      Delete
  4. Interesting character, hope he serves you well on the tabletop!

    ReplyDelete
    Replies
    1. Max! Agreed. I wish there was more to read than the classics on him.

      Spoiler alert...I got these boys on the tabletop and lets just say I'm very happy. I'll get an AAR up for it shortly. New. Favorite. Army!

      Delete
  5. Beautiful unit Monty and history lesson.

    ReplyDelete
    Replies
    1. Thanks! I'm surprised someone hasn't tried to write a script or publish a book recently about Sertorius. I ran out of time to talk about it here but he also was a pirate for a time!

      Delete
  6. That's a beautiful looking unit and some great info as well.

    ReplyDelete
    Replies
    1. Thanks Ray.

      As quick aside, my kids give me grief about my blogging pic. Yours always makes me laugh...in a good way, mind you!

      Delete
  7. Very nice paint job and a good story to, what more to ask for, THANKS !

    Best regards Michael

    ReplyDelete
    Replies
    1. Thanks Dal! It was sad to read that Swedish hero Tord Karlsson met an end similar to Sertorius, killed not in battle but by plot.

      Delete
  8. Once again a great work Monty! Minis and story, all is very nice...
    Best,
    Phil.

    ReplyDelete
  9. Great looking unit, Monty. Impressive research combined with the work. Best, Dean

    ReplyDelete
    Replies
    1. Thanks Dean. This is a period I've been belatedly mining for 2012 and it is fascinating! I ran out of space to mention that Sertorius and Mithridates (from my Pontic project) signed a treaty, since each was being hunted to extinction by Rome. And Sertorius sent a Roman general under his command to help Mithridates out. All of these dots to connect!

      Delete
  10. cracking work, now I know what I will do with my rebasing of my republicans.....add a few units of Spanish types....

    cheers
    Matt

    ReplyDelete
    Replies
    1. Good call but I'll warn you...painting up scutarii for my Later Carthaginian army got me thinking about doing a spanish army. In for a penny, in for a pound! :-)

      Delete
  11. Love the army in general and your in particular. I have to make my own list a reality which I have been promising for some time (even have all the bases ready, just no figures). Great paint scheme cannot wait to see it in action!!

    All the best
    Lee

    ReplyDelete
  12. Lee! Thank you for your kind words. I've got just a little bit of work to do to get my Sertorius AAR up. Stay tuned!

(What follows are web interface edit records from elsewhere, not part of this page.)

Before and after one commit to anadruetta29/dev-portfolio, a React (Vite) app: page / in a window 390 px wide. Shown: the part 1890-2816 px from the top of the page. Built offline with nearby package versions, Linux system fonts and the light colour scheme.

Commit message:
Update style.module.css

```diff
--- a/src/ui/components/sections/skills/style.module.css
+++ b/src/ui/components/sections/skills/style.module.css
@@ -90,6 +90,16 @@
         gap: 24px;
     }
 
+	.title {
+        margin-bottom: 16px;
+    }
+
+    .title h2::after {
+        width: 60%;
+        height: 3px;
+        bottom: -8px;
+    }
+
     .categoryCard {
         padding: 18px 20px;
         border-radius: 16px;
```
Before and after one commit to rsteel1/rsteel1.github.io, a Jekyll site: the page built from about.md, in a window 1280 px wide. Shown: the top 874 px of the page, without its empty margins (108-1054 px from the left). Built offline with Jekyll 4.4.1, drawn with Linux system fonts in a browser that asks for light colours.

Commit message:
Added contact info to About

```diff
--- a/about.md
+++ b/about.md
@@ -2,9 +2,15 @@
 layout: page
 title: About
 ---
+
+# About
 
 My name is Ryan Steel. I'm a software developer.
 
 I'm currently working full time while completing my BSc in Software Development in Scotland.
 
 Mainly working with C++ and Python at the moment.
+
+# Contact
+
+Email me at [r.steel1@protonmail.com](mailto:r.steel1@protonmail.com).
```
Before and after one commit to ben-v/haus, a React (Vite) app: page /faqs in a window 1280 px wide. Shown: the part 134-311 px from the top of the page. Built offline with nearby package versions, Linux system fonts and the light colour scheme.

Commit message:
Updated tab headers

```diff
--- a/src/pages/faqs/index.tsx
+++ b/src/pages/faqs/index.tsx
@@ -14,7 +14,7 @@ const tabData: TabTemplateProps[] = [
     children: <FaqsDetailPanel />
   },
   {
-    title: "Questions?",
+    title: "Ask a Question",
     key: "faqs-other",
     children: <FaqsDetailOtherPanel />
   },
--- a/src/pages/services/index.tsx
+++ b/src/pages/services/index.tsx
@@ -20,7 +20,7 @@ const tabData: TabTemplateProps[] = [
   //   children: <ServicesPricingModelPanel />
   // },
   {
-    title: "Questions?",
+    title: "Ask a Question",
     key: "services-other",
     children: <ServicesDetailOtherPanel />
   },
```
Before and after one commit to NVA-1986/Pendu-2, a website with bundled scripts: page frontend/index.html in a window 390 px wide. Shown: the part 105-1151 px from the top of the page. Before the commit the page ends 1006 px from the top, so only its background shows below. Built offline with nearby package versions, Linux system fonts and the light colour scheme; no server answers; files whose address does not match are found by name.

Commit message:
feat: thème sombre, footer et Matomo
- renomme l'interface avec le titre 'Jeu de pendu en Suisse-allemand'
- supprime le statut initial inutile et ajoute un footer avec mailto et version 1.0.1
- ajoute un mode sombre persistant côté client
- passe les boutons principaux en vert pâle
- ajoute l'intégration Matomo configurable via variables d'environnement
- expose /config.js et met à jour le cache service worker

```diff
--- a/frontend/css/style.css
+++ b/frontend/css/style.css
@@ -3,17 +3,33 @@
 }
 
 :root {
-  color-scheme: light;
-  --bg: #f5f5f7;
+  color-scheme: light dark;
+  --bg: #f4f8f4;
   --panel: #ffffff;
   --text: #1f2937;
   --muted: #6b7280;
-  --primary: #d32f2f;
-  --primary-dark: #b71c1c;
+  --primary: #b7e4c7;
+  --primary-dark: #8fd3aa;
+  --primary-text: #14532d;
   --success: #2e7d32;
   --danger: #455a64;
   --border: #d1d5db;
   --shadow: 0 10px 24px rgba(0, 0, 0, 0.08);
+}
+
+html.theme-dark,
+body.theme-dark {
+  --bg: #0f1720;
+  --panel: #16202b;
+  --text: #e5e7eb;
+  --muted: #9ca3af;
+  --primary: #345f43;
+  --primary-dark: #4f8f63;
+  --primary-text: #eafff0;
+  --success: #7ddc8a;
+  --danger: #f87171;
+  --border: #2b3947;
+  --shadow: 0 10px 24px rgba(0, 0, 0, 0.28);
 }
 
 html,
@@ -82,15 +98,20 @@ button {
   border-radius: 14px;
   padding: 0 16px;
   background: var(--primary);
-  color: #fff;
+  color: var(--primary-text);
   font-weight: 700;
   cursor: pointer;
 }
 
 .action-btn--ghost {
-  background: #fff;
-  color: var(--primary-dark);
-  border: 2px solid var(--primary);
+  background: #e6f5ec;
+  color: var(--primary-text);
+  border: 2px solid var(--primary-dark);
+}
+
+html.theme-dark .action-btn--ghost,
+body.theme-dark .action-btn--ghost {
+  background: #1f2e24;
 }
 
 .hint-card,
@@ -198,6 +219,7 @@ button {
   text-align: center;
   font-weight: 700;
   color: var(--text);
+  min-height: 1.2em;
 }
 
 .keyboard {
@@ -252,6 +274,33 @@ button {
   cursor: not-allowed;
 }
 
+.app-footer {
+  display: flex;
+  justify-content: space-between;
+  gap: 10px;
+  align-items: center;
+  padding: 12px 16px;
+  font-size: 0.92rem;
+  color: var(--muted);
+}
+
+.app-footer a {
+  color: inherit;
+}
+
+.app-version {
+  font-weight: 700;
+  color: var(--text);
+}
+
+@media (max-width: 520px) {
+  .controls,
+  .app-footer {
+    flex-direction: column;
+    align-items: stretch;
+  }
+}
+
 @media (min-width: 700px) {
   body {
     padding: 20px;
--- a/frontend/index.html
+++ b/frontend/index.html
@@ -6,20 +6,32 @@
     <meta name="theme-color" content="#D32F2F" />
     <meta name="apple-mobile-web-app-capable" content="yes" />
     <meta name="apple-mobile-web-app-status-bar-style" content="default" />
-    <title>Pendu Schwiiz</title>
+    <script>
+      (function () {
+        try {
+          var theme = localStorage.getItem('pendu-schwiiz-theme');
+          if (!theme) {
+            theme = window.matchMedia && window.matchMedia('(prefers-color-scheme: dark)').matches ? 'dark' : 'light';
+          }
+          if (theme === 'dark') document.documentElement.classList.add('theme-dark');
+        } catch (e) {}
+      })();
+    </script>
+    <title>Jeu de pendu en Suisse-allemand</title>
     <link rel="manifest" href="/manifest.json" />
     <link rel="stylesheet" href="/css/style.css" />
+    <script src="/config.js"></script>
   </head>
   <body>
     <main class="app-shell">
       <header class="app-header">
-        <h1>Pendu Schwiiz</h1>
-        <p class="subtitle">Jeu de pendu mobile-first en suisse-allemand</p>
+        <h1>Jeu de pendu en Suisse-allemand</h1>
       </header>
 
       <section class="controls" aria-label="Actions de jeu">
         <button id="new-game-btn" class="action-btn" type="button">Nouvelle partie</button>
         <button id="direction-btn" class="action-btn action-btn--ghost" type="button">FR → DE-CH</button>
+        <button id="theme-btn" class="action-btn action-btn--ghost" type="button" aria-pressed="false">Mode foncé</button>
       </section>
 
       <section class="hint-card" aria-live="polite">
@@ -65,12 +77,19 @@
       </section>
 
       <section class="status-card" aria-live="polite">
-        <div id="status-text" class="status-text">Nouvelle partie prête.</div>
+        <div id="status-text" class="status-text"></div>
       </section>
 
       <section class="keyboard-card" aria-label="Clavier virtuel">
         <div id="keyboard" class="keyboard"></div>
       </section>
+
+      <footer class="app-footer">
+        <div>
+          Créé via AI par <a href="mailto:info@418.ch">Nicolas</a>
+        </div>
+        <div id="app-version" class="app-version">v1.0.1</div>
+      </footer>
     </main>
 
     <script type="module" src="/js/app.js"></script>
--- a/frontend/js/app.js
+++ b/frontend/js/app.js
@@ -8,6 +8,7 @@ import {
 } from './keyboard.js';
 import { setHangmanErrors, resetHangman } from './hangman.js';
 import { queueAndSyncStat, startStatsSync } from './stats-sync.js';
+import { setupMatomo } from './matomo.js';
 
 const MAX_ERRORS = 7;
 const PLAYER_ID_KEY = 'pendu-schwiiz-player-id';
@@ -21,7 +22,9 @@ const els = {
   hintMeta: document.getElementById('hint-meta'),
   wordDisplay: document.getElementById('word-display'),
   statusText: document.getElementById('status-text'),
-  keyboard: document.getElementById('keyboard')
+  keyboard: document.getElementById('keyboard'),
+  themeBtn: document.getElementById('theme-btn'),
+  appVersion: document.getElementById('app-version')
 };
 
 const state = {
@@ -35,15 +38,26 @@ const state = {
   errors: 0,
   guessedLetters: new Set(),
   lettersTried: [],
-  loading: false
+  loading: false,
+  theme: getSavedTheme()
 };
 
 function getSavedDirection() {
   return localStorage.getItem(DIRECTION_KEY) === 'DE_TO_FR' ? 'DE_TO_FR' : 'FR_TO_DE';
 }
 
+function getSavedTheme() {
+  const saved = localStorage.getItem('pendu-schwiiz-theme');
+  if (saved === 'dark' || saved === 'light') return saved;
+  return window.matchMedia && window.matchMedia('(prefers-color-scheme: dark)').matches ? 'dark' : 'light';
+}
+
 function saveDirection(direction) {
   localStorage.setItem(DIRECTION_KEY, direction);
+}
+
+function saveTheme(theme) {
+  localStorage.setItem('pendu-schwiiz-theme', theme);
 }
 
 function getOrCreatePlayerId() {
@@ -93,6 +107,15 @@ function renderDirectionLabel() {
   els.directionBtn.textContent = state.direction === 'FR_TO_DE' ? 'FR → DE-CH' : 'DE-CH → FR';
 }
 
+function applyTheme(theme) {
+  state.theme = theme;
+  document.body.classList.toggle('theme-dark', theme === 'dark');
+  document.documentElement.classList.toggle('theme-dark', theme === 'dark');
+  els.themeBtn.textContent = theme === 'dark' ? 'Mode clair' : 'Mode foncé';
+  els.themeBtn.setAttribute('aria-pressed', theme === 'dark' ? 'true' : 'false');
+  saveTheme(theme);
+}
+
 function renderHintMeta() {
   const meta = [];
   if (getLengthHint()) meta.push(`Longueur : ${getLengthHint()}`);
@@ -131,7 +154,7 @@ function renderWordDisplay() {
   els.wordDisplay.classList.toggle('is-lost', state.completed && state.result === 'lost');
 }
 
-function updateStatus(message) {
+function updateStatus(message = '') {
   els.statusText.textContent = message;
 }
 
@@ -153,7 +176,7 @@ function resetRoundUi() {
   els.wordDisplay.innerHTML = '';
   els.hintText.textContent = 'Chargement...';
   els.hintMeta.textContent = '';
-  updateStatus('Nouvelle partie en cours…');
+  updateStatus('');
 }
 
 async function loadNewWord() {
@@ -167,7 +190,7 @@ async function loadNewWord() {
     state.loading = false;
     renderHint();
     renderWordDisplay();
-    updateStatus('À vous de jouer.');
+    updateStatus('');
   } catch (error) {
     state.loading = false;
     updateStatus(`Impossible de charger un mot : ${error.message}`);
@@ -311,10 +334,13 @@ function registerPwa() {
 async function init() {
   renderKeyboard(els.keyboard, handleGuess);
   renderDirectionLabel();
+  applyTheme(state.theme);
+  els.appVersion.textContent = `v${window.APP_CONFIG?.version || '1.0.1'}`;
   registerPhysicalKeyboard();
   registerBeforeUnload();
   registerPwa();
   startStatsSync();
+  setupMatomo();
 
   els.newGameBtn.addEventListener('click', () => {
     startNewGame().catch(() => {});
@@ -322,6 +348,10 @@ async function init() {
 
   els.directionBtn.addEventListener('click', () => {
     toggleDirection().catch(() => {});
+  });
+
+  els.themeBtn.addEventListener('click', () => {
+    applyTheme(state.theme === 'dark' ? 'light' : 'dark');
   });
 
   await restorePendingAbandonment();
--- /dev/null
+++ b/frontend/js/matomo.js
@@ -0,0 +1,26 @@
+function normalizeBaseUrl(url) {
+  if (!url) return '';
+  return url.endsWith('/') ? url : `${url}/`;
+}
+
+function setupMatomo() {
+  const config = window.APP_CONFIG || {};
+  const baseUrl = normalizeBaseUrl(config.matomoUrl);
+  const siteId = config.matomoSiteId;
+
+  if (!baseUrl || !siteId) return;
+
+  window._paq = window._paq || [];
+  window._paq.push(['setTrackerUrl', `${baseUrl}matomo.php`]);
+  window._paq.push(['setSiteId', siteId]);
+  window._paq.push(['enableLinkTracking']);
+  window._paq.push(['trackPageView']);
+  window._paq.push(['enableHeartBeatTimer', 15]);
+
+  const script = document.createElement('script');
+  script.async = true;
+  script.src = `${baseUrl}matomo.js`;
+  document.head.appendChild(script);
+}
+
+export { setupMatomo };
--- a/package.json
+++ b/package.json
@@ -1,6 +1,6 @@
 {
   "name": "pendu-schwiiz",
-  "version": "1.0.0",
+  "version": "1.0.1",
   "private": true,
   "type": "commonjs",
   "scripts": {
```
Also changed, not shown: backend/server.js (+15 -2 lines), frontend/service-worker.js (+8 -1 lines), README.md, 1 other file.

    ReplyDelete
  13. Superb Monty. Very dangerous little army. Legionaries give it some back bone while still having all the flex of a typical Iberian force....nasty nasty combination. Does FoG let you have Celtiberians as well ?

    ReplyDelete
    Replies
    1. Thanks! The difference between Iberian, Celtiberian and Lusitanian is mostly up to you the painter in FoG. ;-)

      All are treated as Impact Foot, where they get a bonus at impact. The Iberians and Lusitanian are medium foot whereas the Celtiberians can be taken as Heavy foot. The big changeup is Sertorius' Lusitanians allows you to take your Medium foot as drilled. That is huge in this game, as I'll eventually show!

      Delete